The “Law & Order” franchise may steal from gory headlines, but by the end of most episodes, the carnage is neatly mopped up and the robotic detectives return to their pods in Westworld. As junk food goes, it’s beef jerky.
I’d like to report that “Shots Fired,” premiering Wednesday on Fox, is prime rib. It’s not, but the 10-part series comes close at times, thanks to a fierce performance from Sanaa Lathan and subtle directorial touches.
The story opens seconds after a deputy (Mack Wilds) in a sleepy North Carolina town kills a teenager during a routine traffic stop. The cop is black; the teen is white.
The circumstances trigger interest from the U.S. Department of Justice, represented by an ambitious young black prosecutor, Preston Terry (Stephan James), whose cockiness would get him canned anywhere other than a prime-time soap opera, and investigator Ashe Akino (Lathan). A female version of Mel Gibson’s “Lethal Weapon” character Martin Riggs, she’s riddled with guilt over a police shooting years ago. The friction/friendship between the mismatched partners is one of the best things “Shots” has going.
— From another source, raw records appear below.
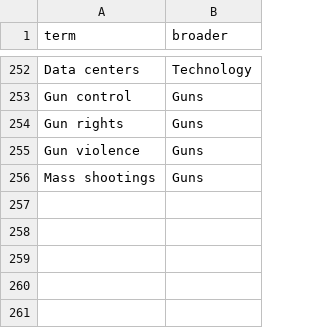
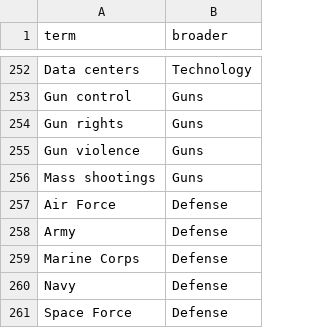
Before and after one commit to Robin-IA/Congressional-Letters-Dev, a CSV file: vocabulary/hierarchy.csv, drawn as a sheet; only a part is shown, gaps mark what is left out.

```diff
--- a/vocabulary/hierarchy.csv
+++ b/vocabulary/hierarchy.csv
@@ -256 +256,6 @@ Gun violence,Guns
 Mass shootings,Guns
+Air Force,Defense
+Army,Defense
+Marine Corps,Defense
+Navy,Defense
+Space Force,Defense
```
Also changed, not shown: 1 other file.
Creators Gina Prince-Bythewood and Reggie Rock Bythewood hope to spark a conversation about race relations and police corruption in modern-day America, but fall short. The case, which somewhat inexplicably incorporates the underreported death of a black teenager, is a bit of a yawner — the real-life twists and turns in the death of Michael Brown in Ferguson, Mo., are far more compelling. And the No. 1 suspect in the black teen’s death, a rich businessman who wants to build a mega-jail, is nothing more than a country-fried caricature. He’s played by Richard Dreyfuss, who seems to have picked up his accent from binge-watching “Designing Women.”
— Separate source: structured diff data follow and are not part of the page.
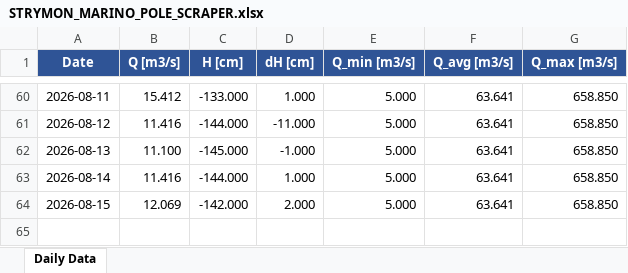
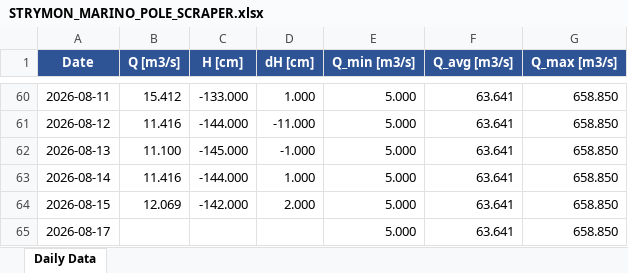
Before and after one commit to nchatzoglou/STRYMON_MARINO_POLE_SCRAPER, an Excel workbook: STRYMON_MARINO_POLE_SCRAPER.xlsx, sheet Daily Data, drawn as a sheet; only a part is shown, gaps mark what is left out; values as stored, in another font and other column widths than the file's, no borders; the diff names each change by its address in the sheet, - before the commit and + after, or states it on an @@ line.

```diff
--- a/STRYMON_MARINO_POLE_SCRAPER.xlsx (sheet Daily Data)
+++ b/STRYMON_MARINO_POLE_SCRAPER.xlsx (sheet Daily Data)
+row 65: 2026-08-17 |  |  |  | 5.000 | 63.641 | 658.850
```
In terms of generating debate at the dinner table, the Bythewoods can’t hold a candle to the third season of ABC’s “American Crime,” also set in North Carolina.
“Shots” works best when it steps off the soap box and takes a street-level perspective. In one of the most moving moments of the first six episodes, the grieving mothers of the two slain children are chauffeured separately to a talk-show appearance, the radio blaring news reports in each vehicle. The white mother orders the limo driver to turn it off. The black mother clearly wants to do the same, but stops herself — she’s been conditioned not to make such requests. It’s a quiet but effective statement on privilege.
In another scene, oily Sheriff Platt (Will Patton) teaches Terry a lesson by pulling over a white family on the highway and ordering the prosecutor to frisk the suspects. Nothing shocking happens, but the scene is more tense than a four-car chase.
And then there’s Lathan. The actress seemed poised for stardom after a breakout role in 2000’s “Love & Basketball,” created by Prince-Bythewood, but never got another opportunity to showcase her depth and talent. This is finally it. Her Akino is a hard-drinking, seductive, volatile mother who lets her daughter’s nanny know she doesn’t appreciate her enforcing bedtime by hurling a vase near her head. She’s also vulnerable, especially when threatened with separation from her child.
It’s the kind of performance that makes you wish “Shots” was firing on all cylinders. The fact that it’s only occasionally on target will have to suffice.